◆ Directions for this task
Find the word "multicolumn" in the data. Return every line where it appears.

== Segment start ==

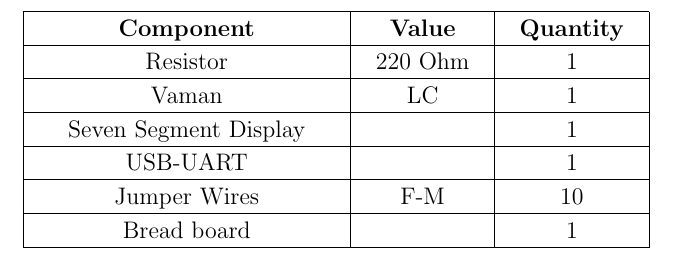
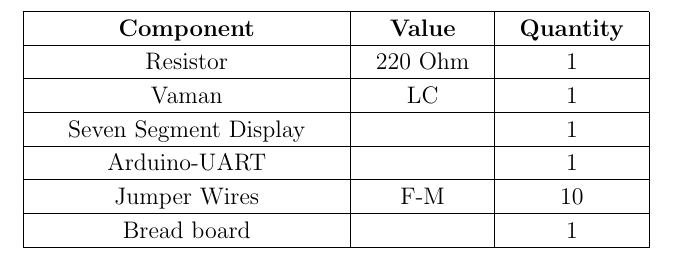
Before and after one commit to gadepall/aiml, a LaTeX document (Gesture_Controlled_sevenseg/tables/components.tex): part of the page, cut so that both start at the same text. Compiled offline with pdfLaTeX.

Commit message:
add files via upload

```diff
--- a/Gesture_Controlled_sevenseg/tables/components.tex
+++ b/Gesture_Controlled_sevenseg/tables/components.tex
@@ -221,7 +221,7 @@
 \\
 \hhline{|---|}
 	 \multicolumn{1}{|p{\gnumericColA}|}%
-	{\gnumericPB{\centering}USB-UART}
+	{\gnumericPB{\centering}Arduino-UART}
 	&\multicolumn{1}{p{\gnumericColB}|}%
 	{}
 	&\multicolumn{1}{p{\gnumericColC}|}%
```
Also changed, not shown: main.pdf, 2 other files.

== Segment end ==

◆ Expected answer
 	 \multicolumn{1}{|p{\gnumericColA}|}%
 	&\multicolumn{1}{p{\gnumericColB}|}%
 	&\multicolumn{1}{p{\gnumericColC}|}%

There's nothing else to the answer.